Exercise aim :: Reproduce the records exactly, but not the pictures.

Materials provided ::

━━━━━━━━━━

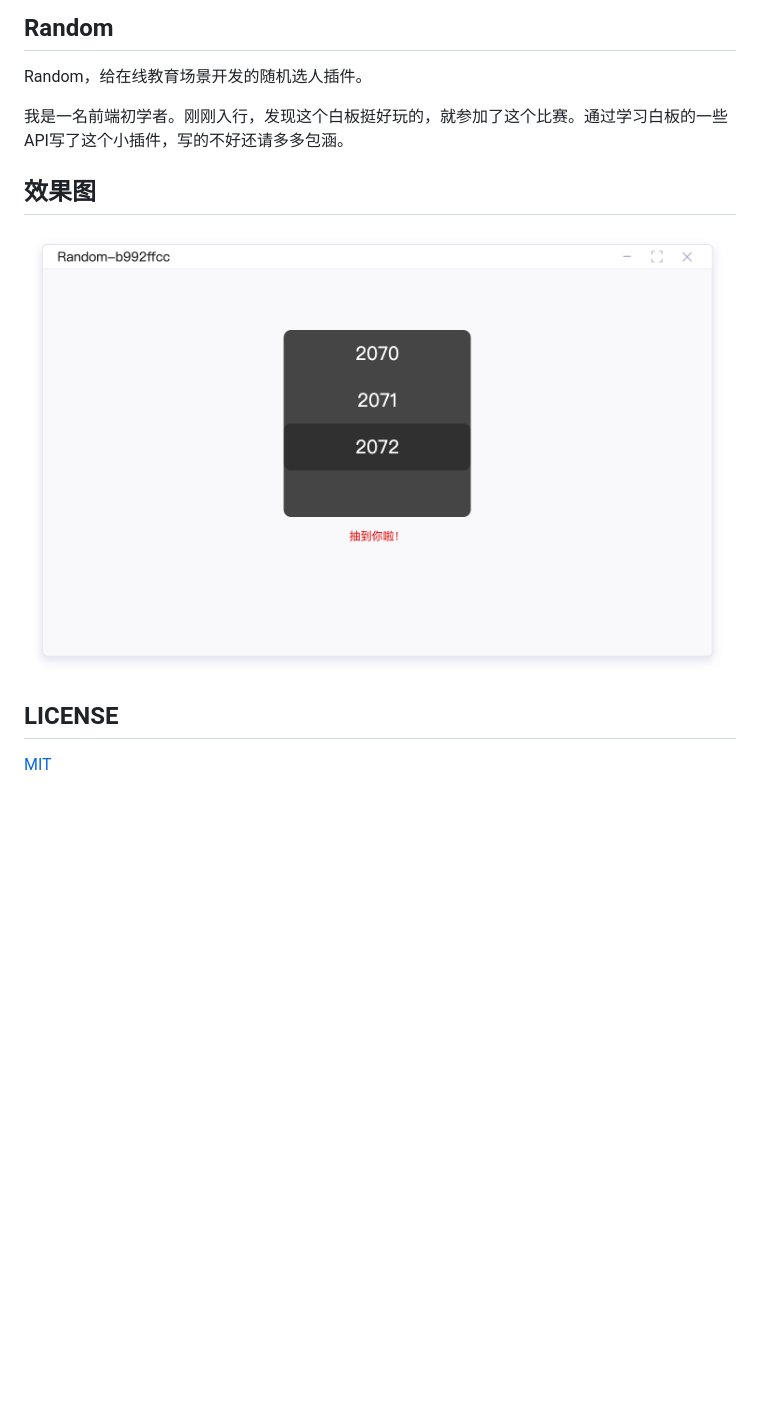
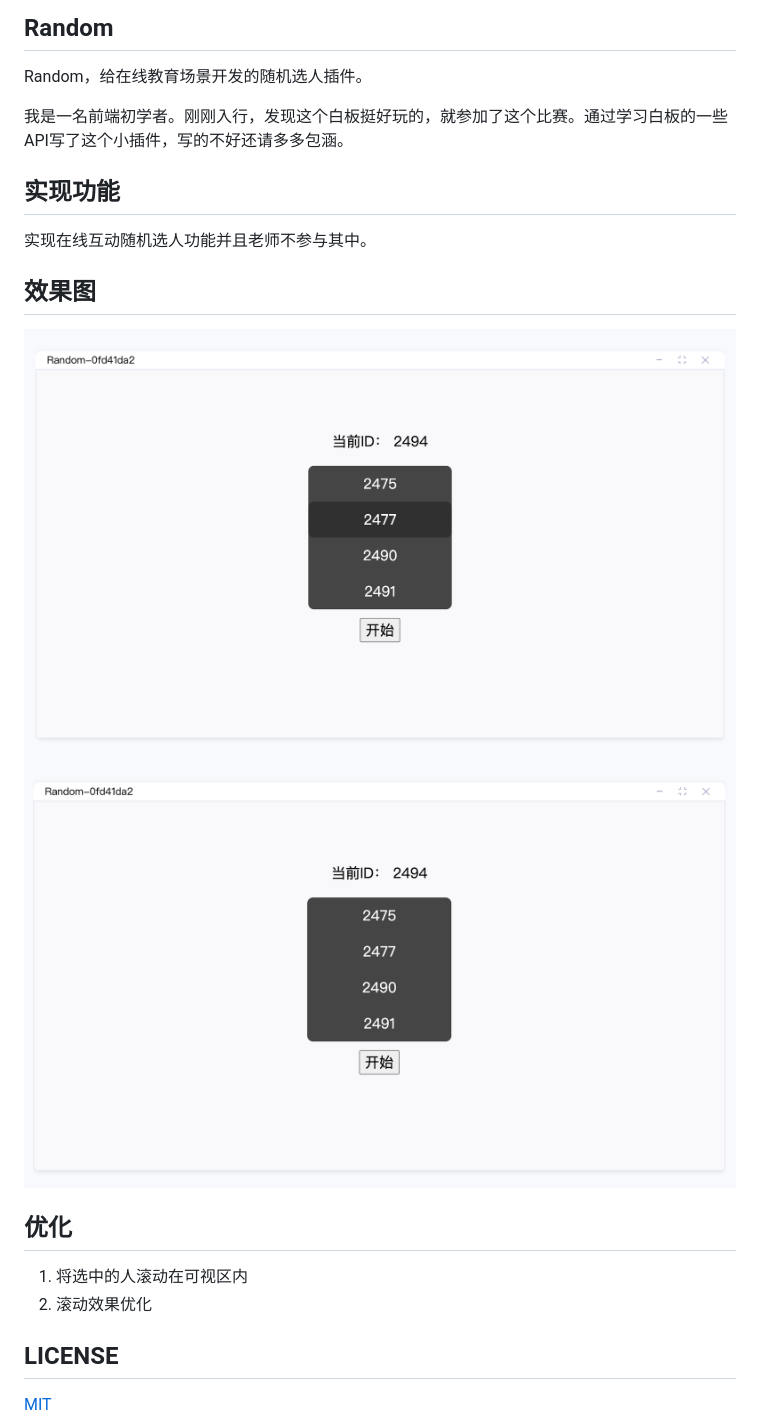
Before and after one commit to JSsheng/Random, a Markdown page: README.md, the part around the change. Drawn GitHub-style; pictures changed too: images/1.jpg, images/2.jpg (added); blank space fills up the shorter version.

```diff
--- a/README.md
+++ b/README.md
@@ -4,9 +4,19 @@ Random，给在线教育场景开发的随机选人插件。
 
 我是一名前端初学者。刚刚入行，发现这个白板挺好玩的，就参加了这个比赛。通过学习白板的一些API写了这个小插件，写的不好还请多多包涵。
 
+## 实现功能
+
+实现在线互动随机选人功能并且老师不参与其中。
+
 ## 效果图
 
 ![效果图](./images/1.jpg)
+![效果图](./images/2.jpg)
+
+## 优化
+
+1. 将选中的人滚动在可视区内
+2. 滚动效果优化
 
 ## LICENSE
 
```
Also changed, not shown: 4 other files.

━━━━━━━━━━

Solution ::
Before and after one commit to JSsheng/Random, a Markdown page: README.md, the part around the change. Drawn GitHub-style; pictures changed too: images/1.jpg, images/2.jpg (added); blank space fills up the shorter version.

```diff
--- a/README.md
+++ b/README.md
@@ -4,9 +4,19 @@ Random，给在线教育场景开发的随机选人插件。
 
 我是一名前端初学者。刚刚入行，发现这个白板挺好玩的，就参加了这个比赛。通过学习白板的一些API写了这个小插件，写的不好还请多多包涵。
 
+## 实现功能
+
+实现在线互动随机选人功能并且老师不参与其中。
+
 ## 效果图
 
 ![效果图](./images/1.jpg)
+![效果图](./images/2.jpg)
+
+## 优化
+
+1. 将选中的人滚动在可视区内
+2. 滚动效果优化
 
 ## LICENSE
 
```
Also changed, not shown: 4 other files.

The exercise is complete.